What the exercise asks: Your answer should be every line of the records that contains the word "streets".
··· Provided material ···
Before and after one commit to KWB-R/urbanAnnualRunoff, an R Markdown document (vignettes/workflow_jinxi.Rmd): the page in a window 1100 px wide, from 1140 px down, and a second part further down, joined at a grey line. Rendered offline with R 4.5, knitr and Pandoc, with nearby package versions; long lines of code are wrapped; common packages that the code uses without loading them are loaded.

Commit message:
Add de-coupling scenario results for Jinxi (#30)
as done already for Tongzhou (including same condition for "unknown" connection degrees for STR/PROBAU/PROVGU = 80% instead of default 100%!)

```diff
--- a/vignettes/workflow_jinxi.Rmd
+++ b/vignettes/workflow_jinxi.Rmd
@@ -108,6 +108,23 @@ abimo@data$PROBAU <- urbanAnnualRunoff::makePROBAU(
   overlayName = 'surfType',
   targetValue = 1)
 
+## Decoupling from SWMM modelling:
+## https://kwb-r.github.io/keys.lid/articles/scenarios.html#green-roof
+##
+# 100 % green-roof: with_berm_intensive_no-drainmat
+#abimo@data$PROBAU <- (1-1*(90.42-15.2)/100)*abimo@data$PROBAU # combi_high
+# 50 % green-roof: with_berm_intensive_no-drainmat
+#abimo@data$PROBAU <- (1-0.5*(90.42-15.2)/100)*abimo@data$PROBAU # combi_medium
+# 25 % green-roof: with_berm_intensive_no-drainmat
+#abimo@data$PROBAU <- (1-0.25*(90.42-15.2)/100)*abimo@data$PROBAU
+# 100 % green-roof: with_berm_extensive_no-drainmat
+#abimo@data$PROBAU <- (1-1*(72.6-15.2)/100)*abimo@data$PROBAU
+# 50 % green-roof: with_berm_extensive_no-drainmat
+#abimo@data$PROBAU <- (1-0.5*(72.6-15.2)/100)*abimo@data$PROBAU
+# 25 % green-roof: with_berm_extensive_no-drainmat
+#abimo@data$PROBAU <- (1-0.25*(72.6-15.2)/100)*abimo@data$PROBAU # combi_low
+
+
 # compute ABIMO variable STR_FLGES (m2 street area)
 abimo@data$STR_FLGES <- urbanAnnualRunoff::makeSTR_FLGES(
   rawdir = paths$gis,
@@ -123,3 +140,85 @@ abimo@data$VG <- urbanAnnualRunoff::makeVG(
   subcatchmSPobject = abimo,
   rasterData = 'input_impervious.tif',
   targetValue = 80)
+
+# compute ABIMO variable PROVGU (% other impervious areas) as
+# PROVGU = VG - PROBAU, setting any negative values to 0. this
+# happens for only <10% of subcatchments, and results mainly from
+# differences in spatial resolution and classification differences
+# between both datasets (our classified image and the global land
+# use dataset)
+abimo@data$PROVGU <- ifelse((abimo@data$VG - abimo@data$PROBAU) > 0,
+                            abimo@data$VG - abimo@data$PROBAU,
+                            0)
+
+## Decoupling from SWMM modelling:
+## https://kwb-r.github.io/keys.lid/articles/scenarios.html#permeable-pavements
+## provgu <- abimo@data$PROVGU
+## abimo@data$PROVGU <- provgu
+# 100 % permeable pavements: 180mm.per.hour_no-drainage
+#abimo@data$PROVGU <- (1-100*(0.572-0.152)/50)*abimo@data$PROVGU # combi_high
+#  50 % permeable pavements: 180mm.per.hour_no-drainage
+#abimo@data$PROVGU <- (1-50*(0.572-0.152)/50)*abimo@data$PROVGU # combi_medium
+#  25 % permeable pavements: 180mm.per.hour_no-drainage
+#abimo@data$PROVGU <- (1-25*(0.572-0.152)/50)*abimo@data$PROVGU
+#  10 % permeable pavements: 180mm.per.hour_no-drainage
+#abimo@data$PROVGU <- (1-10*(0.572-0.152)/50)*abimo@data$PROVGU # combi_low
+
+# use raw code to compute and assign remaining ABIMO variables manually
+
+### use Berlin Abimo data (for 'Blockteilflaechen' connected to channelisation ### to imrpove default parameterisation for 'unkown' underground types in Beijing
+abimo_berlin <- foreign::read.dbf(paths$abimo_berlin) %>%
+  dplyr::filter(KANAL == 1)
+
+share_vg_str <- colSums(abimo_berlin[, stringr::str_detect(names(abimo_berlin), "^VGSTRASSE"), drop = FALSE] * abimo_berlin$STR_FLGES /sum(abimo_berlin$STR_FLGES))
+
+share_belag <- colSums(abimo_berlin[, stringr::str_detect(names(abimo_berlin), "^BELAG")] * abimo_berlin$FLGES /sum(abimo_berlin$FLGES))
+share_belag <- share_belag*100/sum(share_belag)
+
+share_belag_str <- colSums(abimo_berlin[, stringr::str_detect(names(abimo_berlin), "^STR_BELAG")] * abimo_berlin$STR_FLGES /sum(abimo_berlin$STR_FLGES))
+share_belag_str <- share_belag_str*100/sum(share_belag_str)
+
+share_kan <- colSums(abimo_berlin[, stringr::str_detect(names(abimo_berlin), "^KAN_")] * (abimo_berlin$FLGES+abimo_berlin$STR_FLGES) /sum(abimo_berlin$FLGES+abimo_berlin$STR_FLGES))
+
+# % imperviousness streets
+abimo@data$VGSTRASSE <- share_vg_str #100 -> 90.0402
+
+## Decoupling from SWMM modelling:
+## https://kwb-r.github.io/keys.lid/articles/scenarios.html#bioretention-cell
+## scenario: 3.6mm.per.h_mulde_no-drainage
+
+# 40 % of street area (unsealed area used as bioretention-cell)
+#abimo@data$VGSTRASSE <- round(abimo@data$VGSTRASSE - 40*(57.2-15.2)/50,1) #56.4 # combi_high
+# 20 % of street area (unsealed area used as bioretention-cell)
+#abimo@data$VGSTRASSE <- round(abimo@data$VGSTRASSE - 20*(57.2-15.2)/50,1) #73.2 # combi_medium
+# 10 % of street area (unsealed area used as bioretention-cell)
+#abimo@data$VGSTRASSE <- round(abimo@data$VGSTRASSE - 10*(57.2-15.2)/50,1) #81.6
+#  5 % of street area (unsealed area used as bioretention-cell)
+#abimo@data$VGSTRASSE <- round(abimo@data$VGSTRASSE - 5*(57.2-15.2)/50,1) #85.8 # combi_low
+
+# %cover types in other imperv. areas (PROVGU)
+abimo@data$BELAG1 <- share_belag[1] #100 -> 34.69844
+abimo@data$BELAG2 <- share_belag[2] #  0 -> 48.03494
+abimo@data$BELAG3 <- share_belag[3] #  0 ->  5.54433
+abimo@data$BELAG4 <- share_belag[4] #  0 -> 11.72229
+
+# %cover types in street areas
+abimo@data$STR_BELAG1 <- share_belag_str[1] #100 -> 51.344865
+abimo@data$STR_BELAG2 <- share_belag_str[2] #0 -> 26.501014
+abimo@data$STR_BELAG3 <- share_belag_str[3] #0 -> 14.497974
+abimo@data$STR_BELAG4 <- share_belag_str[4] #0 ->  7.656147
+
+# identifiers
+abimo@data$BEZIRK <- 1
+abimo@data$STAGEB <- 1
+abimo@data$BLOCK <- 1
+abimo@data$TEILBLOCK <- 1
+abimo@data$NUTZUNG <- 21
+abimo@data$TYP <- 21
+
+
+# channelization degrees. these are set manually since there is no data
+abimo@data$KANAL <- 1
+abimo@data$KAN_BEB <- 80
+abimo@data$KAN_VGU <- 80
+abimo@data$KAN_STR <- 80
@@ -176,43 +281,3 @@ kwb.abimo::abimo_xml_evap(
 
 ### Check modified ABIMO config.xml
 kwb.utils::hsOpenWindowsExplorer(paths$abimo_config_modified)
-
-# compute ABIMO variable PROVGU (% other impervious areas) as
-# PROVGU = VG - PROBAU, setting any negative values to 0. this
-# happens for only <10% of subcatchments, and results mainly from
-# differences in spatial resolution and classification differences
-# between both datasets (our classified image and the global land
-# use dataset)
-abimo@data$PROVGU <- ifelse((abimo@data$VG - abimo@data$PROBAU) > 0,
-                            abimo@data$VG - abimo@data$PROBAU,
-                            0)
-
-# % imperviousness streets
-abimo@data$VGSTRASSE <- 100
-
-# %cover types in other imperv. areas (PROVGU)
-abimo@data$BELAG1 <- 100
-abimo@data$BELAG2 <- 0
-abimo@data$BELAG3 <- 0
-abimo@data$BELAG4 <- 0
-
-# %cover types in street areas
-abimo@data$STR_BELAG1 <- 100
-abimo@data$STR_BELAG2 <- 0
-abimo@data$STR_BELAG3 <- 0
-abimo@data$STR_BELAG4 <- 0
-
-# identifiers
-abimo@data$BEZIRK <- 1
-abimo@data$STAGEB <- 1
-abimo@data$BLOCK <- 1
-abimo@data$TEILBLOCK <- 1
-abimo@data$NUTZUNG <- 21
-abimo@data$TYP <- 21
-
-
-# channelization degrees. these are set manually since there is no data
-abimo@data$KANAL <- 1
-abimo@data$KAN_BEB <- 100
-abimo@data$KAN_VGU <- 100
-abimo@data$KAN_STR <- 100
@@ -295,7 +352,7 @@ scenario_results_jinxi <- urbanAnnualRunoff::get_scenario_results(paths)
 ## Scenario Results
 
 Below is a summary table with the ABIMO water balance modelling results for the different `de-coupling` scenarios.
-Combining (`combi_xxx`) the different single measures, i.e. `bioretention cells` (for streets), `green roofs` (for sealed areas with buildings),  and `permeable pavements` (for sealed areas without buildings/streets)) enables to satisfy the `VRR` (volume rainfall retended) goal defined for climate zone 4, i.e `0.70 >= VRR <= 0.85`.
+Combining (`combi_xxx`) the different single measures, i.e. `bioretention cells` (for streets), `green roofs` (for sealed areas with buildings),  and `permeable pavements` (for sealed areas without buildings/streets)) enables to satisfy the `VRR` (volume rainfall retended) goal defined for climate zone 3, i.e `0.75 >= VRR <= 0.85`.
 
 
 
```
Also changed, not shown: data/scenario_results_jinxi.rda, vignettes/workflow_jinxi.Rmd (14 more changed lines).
···
Result of this exercise:
+# % imperviousness streets
-# % imperviousness streets
-Combining (`combi_xxx`) the different single measures, i.e. `bioretention cells` (for streets), `green roofs` (for sealed areas with buildings),  and `permeable pavements` (for sealed areas without buildings/streets)) enables to satisfy the `VRR` (volume rainfall retended) goal defined for climate zone 4, i.e `0.70 >= VRR <= 0.85`.
+Combining (`combi_xxx`) the different single measures, i.e. `bioretention cells` (for streets), `green roofs` (for sealed areas with buildings),  and `permeable pavements` (for sealed areas without buildings/streets)) enables to satisfy the `VRR` (volume rainfall retended) goal defined for climate zone 3, i.e `0.75 >= VRR <= 0.85`.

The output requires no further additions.